Now that the guests were assembled, drinks were served and snacks set out. The men were watching the football game and the women were doing whatever we do. And Connie suddenly remembered, the turkey! Better get that bird in the oven! Connie turned on the oven to 350 degrees. It wasn’t that large a bird and should cook in a couple of hours; we’d eat dinner eventually. After all, we were all here and Connie delighted in the company.
The turkey had been defrosting in the fridge for several days and should be ready for the oven. Connie prepared the roasting pan, placing the rack inside the large pan. When she cut open the plastic wrapper that encased the bird, a terrible look came across her face. “Oh my goodness—it’s bad!” Each of us was invited to take a sniff—ugh! Yes, indeed, that turkey was spoiled. All at once, a news report came across the TV in between football games. There was a nationwide alert that a certain national turkey purveyor, a major company, was recalling all its turkeys due to spoilage!
Panic set in. By this time, the snow flurries had accumulated into inches, but the roads looked passable. The men formed a hunting party to procure a turkey from whomever they could. There were no 24-hour markets on the Cape at the time. It was Thanksgiving day and snowing! The hunting expedition traipsed from closed store to closed store—nothing. No Thanksgiving turkey? What to do? A house full of people and no turkey! Exasperated, the men trudged into a convenience store, just off the aforementioned, horrible Mid-Cape Highway. It was the only thing open! They asked the clerk about a turkey. “I have no turkey” the clerk replied. Sensing the dire nature of the request, he said, “I have turkey loaf, for sandwiches!” with a big grin on his face. The men were thrilled; they had saved the day! They were heroes. They bought the whole 10-pound loaf. Trudging back through the snow, the men arrived home. With their chests puffed out, in they marched with the prize—a turkey! Or turkey loaf, to be precise.
Onward. We were going to have Thanksgiving dinner, no matter what! The loaf assumed position in the honorary roasting pan and in the oven it went. Next up were the side dishes. They were easy enough, thought Connie. Creamed spinach—Connie usually purchased the Stauffer’s frozen creamed spinach, but this year she was going to try to make it herself. She put the spinach in the blender and turned it on full blast. She blended and blended, then poured in into a pan and added a can of cream of mushroom soup. She followed the directions on the stuffing package and into the oven that dish went. Next up, the cranberry sauce. Cape Cod is where most of the cranberries are grown in the U.S. To her credit, she made whole berry cranberry sauce.

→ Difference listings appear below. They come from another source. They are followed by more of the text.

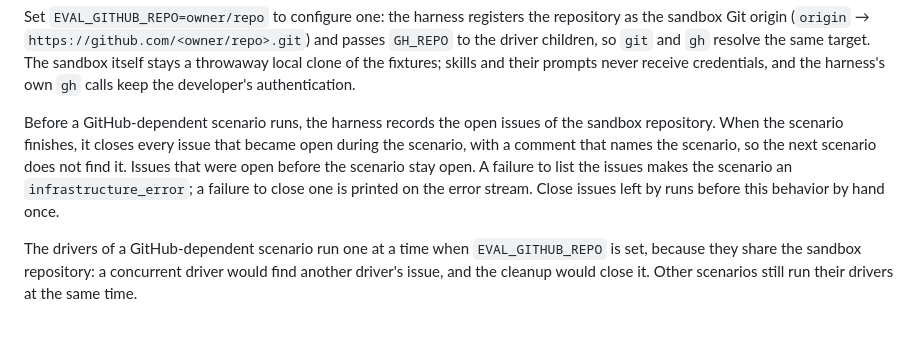
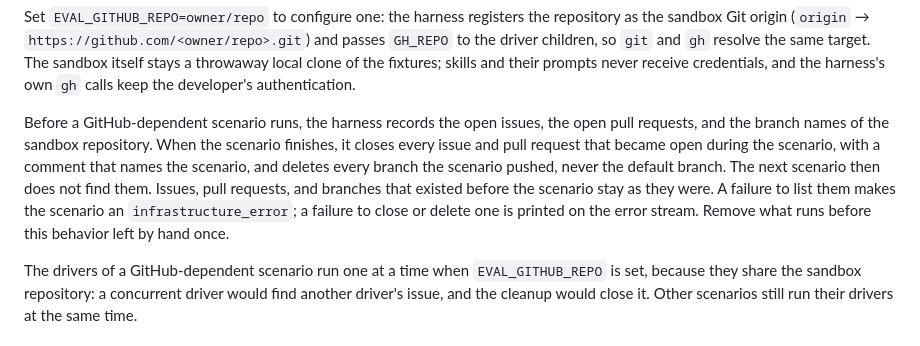
Before and after one commit to hidekitux/skills, a Markdown page: evaluations/README.md, the part around the change. Drawn GitHub-style.

Commit message:
docs: describe the sandbox pull request and branch cleanup #466

```diff
--- a/evaluations/README.md
+++ b/evaluations/README.md
@@ -301,13 +301,16 @@ stays a throwaway local clone of the fixtures; skills and their prompts
 never receive credentials, and the harness's own `gh` calls keep the
 developer's authentication.
 
-Before a GitHub-dependent scenario runs, the harness records the open issues
-of the sandbox repository. When the scenario finishes, it closes every issue
-that became open during the scenario, with a comment that names the
-scenario, so the next scenario does not find it. Issues that were open before
-the scenario stay open. A failure to list the issues makes the scenario an
-`infrastructure_error`; a failure to close one is printed on the error stream.
-Close issues left by runs before this behavior by hand once.
+Before a GitHub-dependent scenario runs, the harness records the open issues,
+the open pull requests, and the branch names of the sandbox repository. When
+the scenario finishes, it closes every issue and pull request that became
+open during the scenario, with a comment that names the scenario, and
+deletes every branch the scenario pushed, never the default branch. The next
+scenario then does not find them. Issues, pull requests, and branches that
+existed before the scenario stay as they were. A failure to list them makes
+the scenario an `infrastructure_error`; a failure to close or delete one is
+printed on the error stream. Remove what runs before this behavior left by
+hand once.
 
 The drivers of a GitHub-dependent scenario run one at a time when
 `EVAL_GITHUB_REPO` is set, because they share the sandbox repository: a
```
Also changed, not shown: docs/evaluation.md (+2 -2 lines).
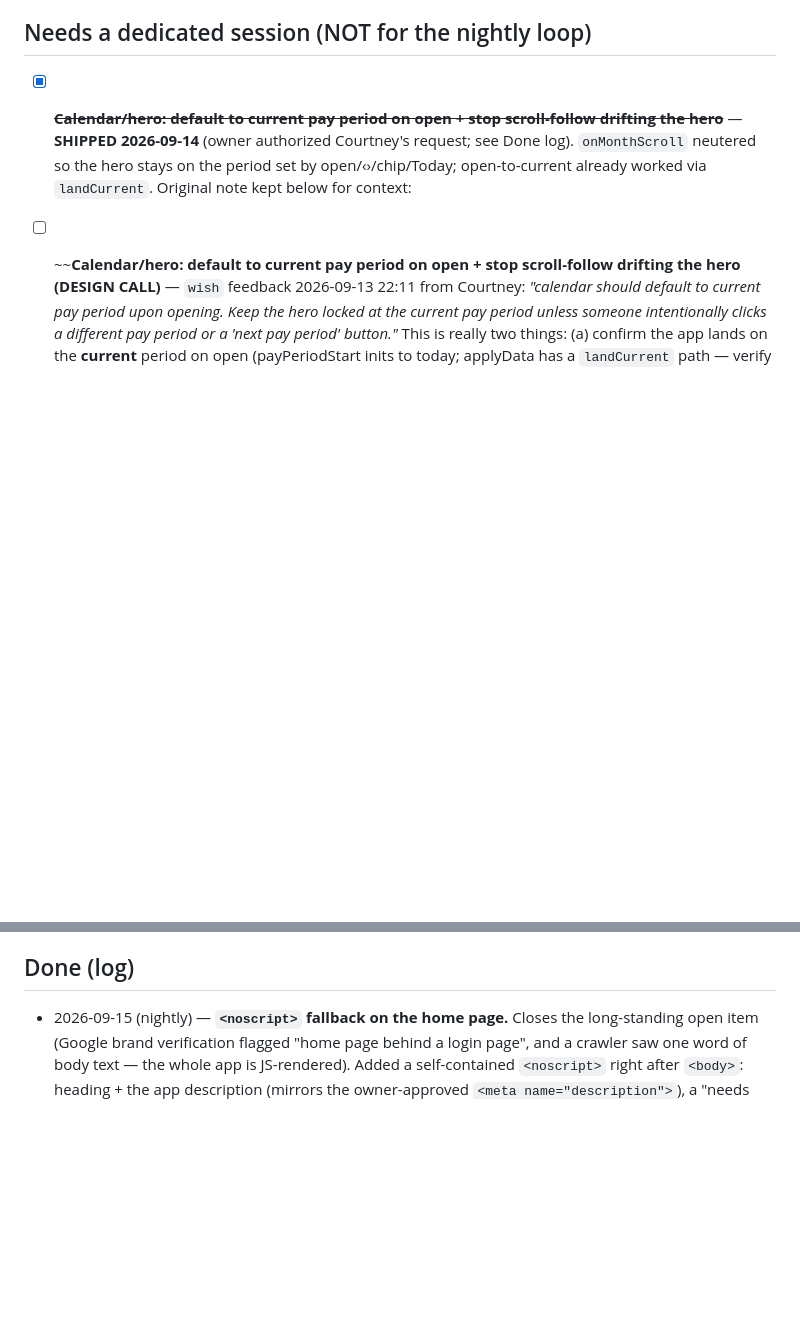
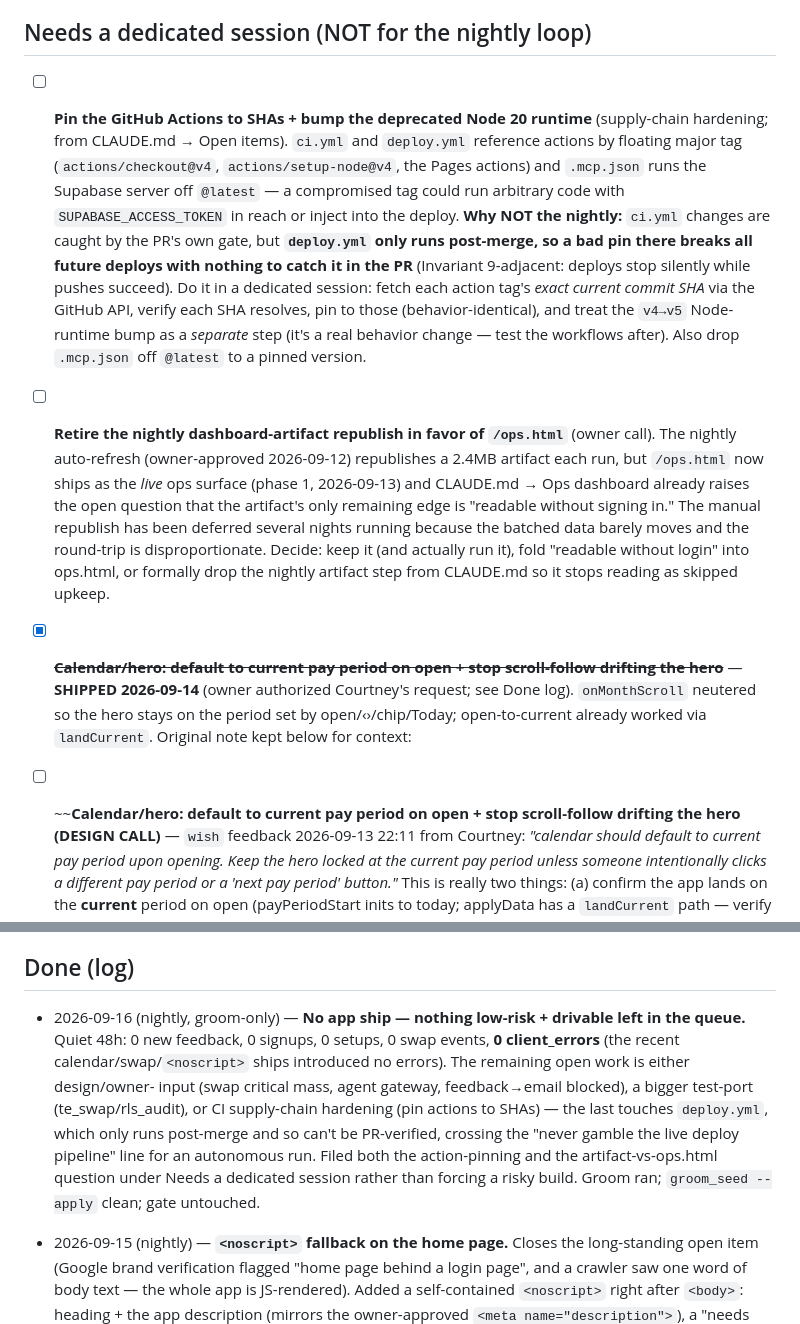
Before and after one commit to patrick222-dotcom/705-v1, a Markdown page: BACKLOG.md, 2 parts joined by grey strips. GitHub-like rendering; blank space fills up the shorter version.

Commit message:
docs(backlog): nightly groom 2026-09-16 — quiet, no app ship (#110)
Quiet 48h (0 feedback, 0 signups/setups, 0 swap events, 0 client_errors — the
recent ships introduced no errors). No low-risk drivable app item left in the
queue. Filed two items under Needs a dedicated session rather than forcing a
risky build: (1) pin GitHub Actions to SHAs + Node bump — deferred because
deploy.yml only runs post-merge and can't be PR-verified; (2) decide whether to
retire the nightly dashboard-artifact republish now that /ops.html is the live
surface. groom_seed --apply clean, groom 33/33.


Claude-Session: https://claude.ai/code/session_01GGWUJsjTww44sqB58U5Ahp

Co-authored-by: Claude <noreply@anthropic.com>

```diff
--- a/BACKLOG.md
+++ b/BACKLOG.md
@@ -48,6 +48,23 @@ _(empty — promote from the candidate lists below with judgment)_
 
 ## Needs a dedicated session (NOT for the nightly loop)
 
+- [ ] **Pin the GitHub Actions to SHAs + bump the deprecated Node 20 runtime** (supply-chain hardening;
+  from CLAUDE.md → Open items). `ci.yml` and `deploy.yml` reference actions by floating major tag
+  (`actions/checkout@v4`, `actions/setup-node@v4`, the Pages actions) and `.mcp.json` runs the Supabase
+  server off `@latest` — a compromised tag could run arbitrary code with `SUPABASE_ACCESS_TOKEN` in reach
+  or inject into the deploy. **Why NOT the nightly:** `ci.yml` changes are caught by the PR's own gate, but
+  **`deploy.yml` only runs post-merge, so a bad pin there breaks all future deploys with nothing to catch
+  it in the PR** (Invariant 9-adjacent: deploys stop silently while pushes succeed). Do it in a dedicated
+  session: fetch each action tag's *exact current commit SHA* via the GitHub API, verify each SHA resolves,
+  pin to those (behavior-identical), and treat the `v4→v5` Node-runtime bump as a *separate* step (it's a
+  real behavior change — test the workflows after). Also drop `.mcp.json` off `@latest` to a pinned version.
+- [ ] **Retire the nightly dashboard-artifact republish in favor of `/ops.html`** (owner call). The
+  nightly auto-refresh (owner-approved 2026-09-12) republishes a 2.4MB artifact each run, but `/ops.html`
+  now ships as the *live* ops surface (phase 1, 2026-09-13) and CLAUDE.md → Ops dashboard already raises the
+  open question that the artifact's only remaining edge is "readable without signing in." The manual
+  republish has been deferred several nights running because the batched data barely moves and the round-trip
+  is disproportionate. Decide: keep it (and actually run it), fold "readable without login" into ops.html, or
+  formally drop the nightly artifact step from CLAUDE.md so it stops reading as skipped upkeep.
 - [x] ~~**Calendar/hero: default to current pay period on open + stop scroll-follow drifting the hero**~~
   — **SHIPPED 2026-09-14** (owner authorized Courtney's request; see Done log). `onMonthScroll` neutered so
   the hero stays on the period set by open/‹›/chip/Today; open-to-current already worked via `landCurrent`.
@@ -451,6 +468,14 @@ _Within each priority, **`drivable` items come first** — they are the ones the
 <!-- GROOM_SEED:END -->
 
 ## Done (log)
+- 2026-09-16 (nightly, groom-only) — **No app ship — nothing low-risk + drivable left in the queue.**
+  Quiet 48h: 0 new feedback, 0 signups, 0 setups, 0 swap events, **0 client_errors** (the recent
+  calendar/swap/`<noscript>` ships introduced no errors). The remaining open work is either design/owner-
+  input (swap critical mass, agent gateway, feedback→email blocked), a bigger test-port (te_swap/rls_audit),
+  or CI supply-chain hardening (pin actions to SHAs) — the last touches `deploy.yml`, which only runs
+  post-merge and so can't be PR-verified, crossing the "never gamble the live deploy pipeline" line for an
+  autonomous run. Filed both the action-pinning and the artifact-vs-ops.html question under Needs a dedicated
+  session rather than forcing a risky build. Groom ran; `groom_seed --apply` clean; gate untouched.
 - 2026-09-15 (nightly) — **`<noscript>` fallback on the home page.** Closes the long-standing open item
   (Google brand verification flagged "home page behind a login page", and a crawler saw one word of body
   text — the whole app is JS-rendered). Added a self-contained `<noscript>` right after `<body>`: heading +
```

At about 7 that evening we all sat down to Thanksgiving dinner. We said grace, we clinked glasses and began the feast. The turkey loaf was so salty, you could only eat it if you smothered each bite with cranberry sauce. The creamed spinach, which was a bilious green color, was so pureed, you needed a spoon. The stuffing got a little burned while the turkey loaf was ceremoniously carved. We all agreed it was the worst Thanksgiving dinner any of us had ever had. But we were together, we laughed and joked and had a really good time. The food didn’t really matter. We had each other. We were warm and safe and loved. We were thankful.